_Task goal:_
Count, in the data that follows, every line with the string "span", and give that count as the whole reply.

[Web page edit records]
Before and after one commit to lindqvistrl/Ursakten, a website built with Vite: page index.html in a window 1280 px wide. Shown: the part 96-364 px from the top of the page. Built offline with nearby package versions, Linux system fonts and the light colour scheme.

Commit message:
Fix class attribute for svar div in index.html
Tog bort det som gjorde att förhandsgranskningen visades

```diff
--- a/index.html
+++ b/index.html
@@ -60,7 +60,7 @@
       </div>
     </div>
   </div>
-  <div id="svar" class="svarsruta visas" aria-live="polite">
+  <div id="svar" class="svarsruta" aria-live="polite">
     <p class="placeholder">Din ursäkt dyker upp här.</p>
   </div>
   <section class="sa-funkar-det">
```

---

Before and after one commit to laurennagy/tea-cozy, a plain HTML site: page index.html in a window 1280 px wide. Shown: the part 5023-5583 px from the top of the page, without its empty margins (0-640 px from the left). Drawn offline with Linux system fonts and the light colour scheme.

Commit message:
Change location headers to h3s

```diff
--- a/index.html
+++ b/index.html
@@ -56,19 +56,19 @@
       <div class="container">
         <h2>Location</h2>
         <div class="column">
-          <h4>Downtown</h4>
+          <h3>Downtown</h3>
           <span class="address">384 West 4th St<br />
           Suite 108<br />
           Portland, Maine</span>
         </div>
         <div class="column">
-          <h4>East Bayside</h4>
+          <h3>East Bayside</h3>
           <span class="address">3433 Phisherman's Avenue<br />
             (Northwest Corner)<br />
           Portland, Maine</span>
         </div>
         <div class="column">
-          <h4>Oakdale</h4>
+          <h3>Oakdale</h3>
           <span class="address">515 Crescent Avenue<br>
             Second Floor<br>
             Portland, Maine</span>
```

_Solution for this problem:_
6